# [What to work on]
Copy each line of the records that contains the word "other".

···

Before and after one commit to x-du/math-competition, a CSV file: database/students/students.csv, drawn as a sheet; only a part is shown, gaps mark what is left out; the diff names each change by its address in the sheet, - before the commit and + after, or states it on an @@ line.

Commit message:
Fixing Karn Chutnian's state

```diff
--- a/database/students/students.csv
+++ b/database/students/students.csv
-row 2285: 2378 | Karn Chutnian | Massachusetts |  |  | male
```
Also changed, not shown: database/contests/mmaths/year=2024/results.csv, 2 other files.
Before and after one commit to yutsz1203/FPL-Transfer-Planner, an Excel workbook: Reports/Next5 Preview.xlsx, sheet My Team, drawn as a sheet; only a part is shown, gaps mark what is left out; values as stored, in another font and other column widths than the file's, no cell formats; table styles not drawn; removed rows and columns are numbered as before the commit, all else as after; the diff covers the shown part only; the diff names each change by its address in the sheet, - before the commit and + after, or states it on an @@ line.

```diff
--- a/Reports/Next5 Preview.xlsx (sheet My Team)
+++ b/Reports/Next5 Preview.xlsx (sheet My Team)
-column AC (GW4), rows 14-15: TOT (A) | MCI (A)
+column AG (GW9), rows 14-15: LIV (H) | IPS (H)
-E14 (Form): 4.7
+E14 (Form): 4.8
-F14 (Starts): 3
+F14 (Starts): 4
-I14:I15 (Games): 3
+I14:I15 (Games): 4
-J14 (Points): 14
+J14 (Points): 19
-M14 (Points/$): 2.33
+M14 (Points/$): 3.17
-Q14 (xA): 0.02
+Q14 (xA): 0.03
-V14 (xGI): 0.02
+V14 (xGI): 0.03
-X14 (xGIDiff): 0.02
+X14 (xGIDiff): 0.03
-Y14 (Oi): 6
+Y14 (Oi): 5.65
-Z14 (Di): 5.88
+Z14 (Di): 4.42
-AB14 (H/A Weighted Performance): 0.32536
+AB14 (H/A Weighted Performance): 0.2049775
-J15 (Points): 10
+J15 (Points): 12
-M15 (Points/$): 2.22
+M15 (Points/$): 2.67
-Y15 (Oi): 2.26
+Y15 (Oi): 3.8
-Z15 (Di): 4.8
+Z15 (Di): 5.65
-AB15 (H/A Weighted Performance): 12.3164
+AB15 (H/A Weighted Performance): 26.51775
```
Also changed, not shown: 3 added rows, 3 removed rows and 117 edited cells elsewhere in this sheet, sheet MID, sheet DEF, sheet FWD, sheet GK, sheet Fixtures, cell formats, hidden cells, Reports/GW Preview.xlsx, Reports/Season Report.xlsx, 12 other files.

···

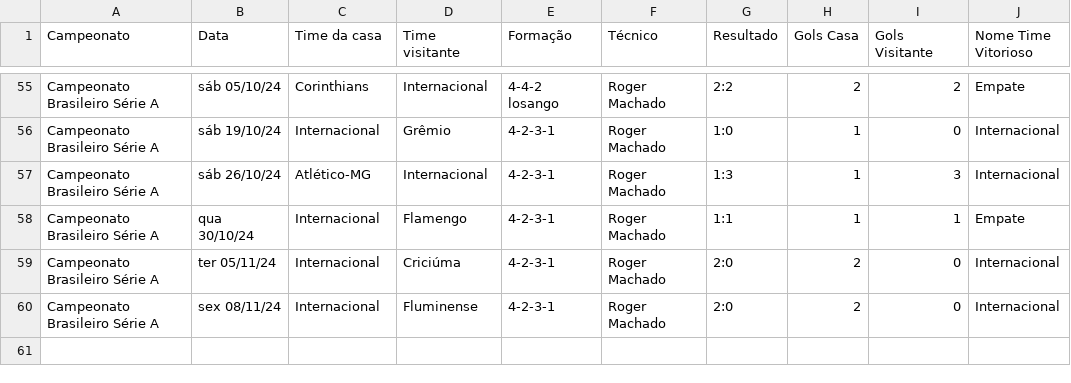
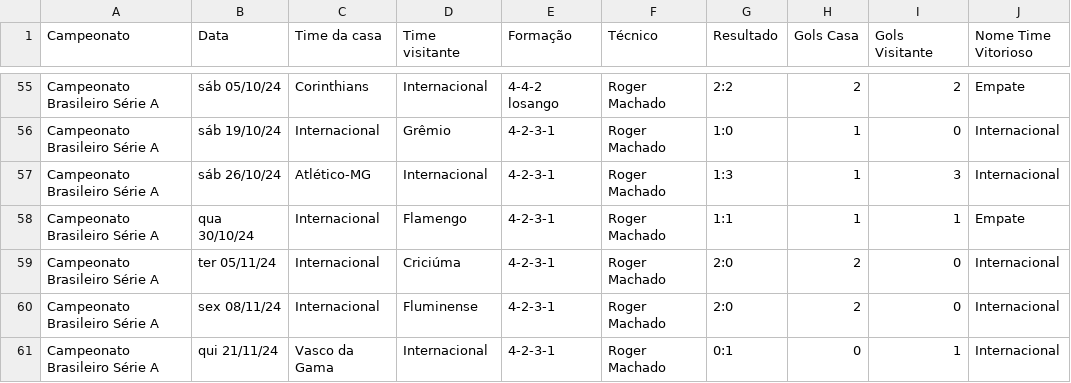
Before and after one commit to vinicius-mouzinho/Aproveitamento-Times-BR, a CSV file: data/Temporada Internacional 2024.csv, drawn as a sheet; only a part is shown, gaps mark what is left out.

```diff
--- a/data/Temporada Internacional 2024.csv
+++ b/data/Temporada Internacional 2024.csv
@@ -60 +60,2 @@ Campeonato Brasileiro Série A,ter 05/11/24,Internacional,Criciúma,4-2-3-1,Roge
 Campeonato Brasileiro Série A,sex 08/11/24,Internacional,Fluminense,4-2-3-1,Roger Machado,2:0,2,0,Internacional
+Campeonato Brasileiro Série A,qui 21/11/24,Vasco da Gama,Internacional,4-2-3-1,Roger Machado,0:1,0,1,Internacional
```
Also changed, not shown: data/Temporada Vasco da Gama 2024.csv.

···

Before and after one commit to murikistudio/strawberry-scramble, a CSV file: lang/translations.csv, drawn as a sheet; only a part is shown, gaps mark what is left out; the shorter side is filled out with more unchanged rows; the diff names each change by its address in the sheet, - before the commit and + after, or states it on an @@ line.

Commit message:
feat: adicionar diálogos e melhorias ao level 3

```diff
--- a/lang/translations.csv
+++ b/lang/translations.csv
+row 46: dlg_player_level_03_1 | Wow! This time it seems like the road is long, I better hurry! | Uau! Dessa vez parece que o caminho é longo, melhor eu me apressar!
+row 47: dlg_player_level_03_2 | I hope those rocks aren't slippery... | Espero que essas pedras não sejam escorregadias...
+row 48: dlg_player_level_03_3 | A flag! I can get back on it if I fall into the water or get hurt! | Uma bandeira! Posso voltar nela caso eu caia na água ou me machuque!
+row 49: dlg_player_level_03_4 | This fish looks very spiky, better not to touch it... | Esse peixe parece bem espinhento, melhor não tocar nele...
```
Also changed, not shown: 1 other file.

···

# [Your response]
Also changed, not shown: database/contests/mmaths/year=2024/results.csv, 2 other files.
Before and after one commit to yutsz1203/FPL-Transfer-Planner, an Excel workbook: Reports/Next5 Preview.xlsx, sheet My Team, drawn as a sheet; only a part is shown, gaps mark what is left out; values as stored, in another font and other column widths than the file's, no cell formats; table styles not drawn; removed rows and columns are numbered as before the commit, all else as after; the diff covers the shown part only; the diff names each change by its address in the sheet, - before the commit and + after, or states it on an @@ line.
Also changed, not shown: 3 added rows, 3 removed rows and 117 edited cells elsewhere in this sheet, sheet MID, sheet DEF, sheet FWD, sheet GK, sheet Fixtures, cell formats, hidden cells, Reports/GW Preview.xlsx, Reports/Season Report.xlsx, 12 other files.
Also changed, not shown: 1 other file.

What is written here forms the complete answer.